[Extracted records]
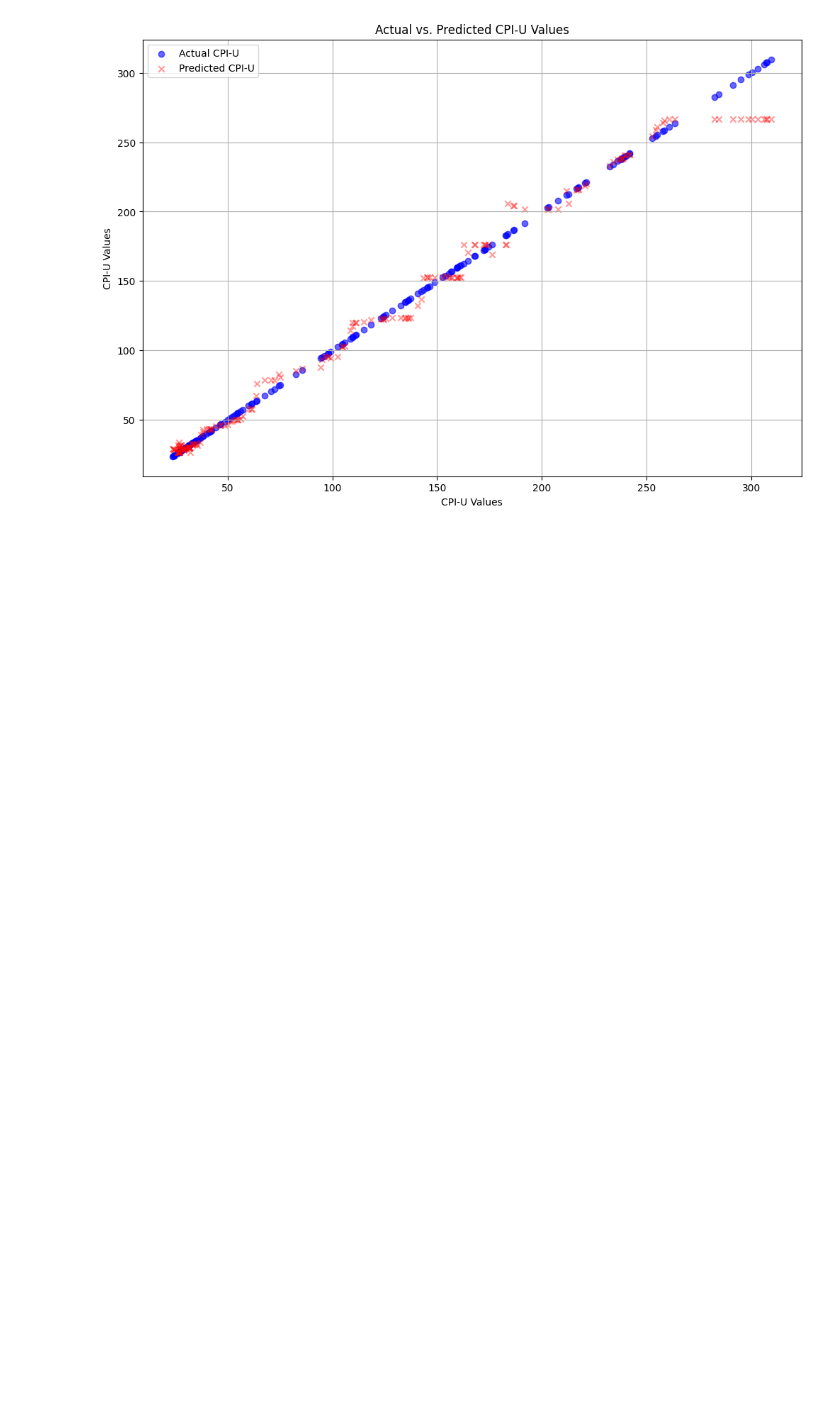
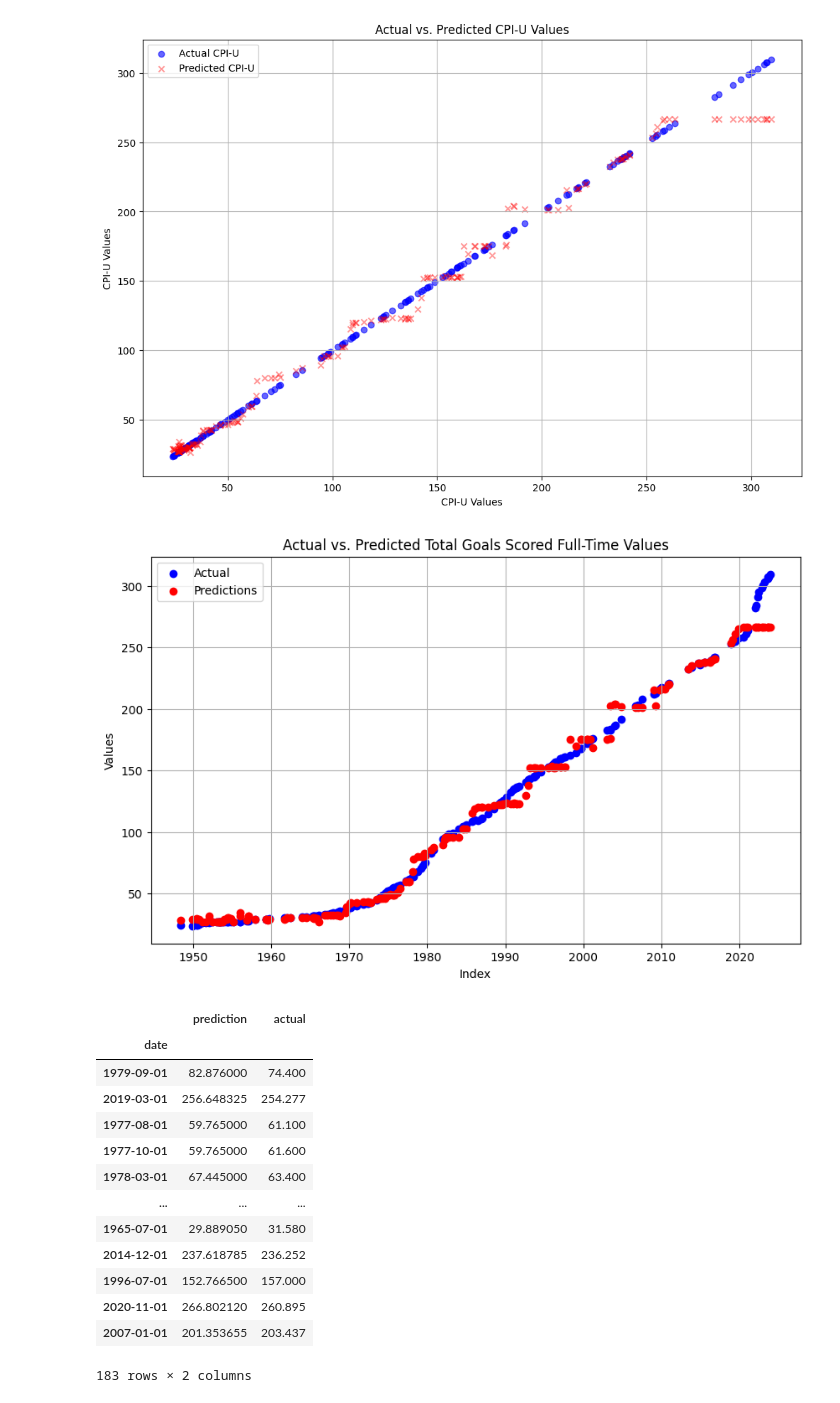
Before and after one commit to felipedds/economic-analysis-fred, a Jupyter notebook: notebooks/analysis.ipynb, the cells around one changed output. Cells and saved outputs as stored; diff of their text form; code cells hidden in the pictures; blank space fills up the shorter version.

Commit message:
edited the plot

```diff
--- a/notebooks/analysis.ipynb
+++ b/notebooks/analysis.ipynb
@@ -650,3 +650,34 @@ plt.grid(True)
 plt.show()
 # %% [output]
 [figure]
+# %%
+# Comparison of predictions and real values, indexed by original indices
+comparison_results_df = pd.DataFrame({"prediction": y_predictions, "actual": y_test}, index=y_test.index)
+
+plt.figure(figsize=(10, 6))
+plt.scatter(comparison_results_df.index, comparison_results_df["actual"], color="blue", label="Actual")
+plt.scatter(comparison_results_df.index, comparison_results_df["prediction"], color="red", label="Predictions")
+plt.xlabel("Index")
+plt.ylabel("Values")
+plt.title("Actual vs. Predicted Total Goals Scored Full-Time Values")
+plt.legend()
+plt.grid(True)
+plt.show()
+
+comparison_results_df
+# %% [output]
+[figure, added]
+|  | prediction | actual |
+| date |  |  |
+| 1979-09-01 | 82.876000 | 74.400 |
+| 2019-03-01 | 256.648325 | 254.277 |
+| 1977-08-01 | 59.765000 | 61.100 |
+| 1977-10-01 | 59.765000 | 61.600 |
+| 1978-03-01 | 67.445000 | 63.400 |
+| ... | ... | ... |
+| 1965-07-01 | 29.889050 | 31.580 |
+| 2014-12-01 | 237.618785 | 236.252 |
+| 1996-07-01 | 152.766500 | 157.000 |
+| 2020-11-01 | 266.802120 | 260.895 |
+| 2007-01-01 | 201.353655 | 203.437 |
+183 rows × 2 columns
```
Also changed, not shown: parts of 11 cells of this notebook, 3 other files.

What the task asks:
Each line in the data where the string "grid" occurs should be identified and copied.

Your solution:
@@ -650,3 +650,34 @@ plt.grid(True)
+plt.grid(True)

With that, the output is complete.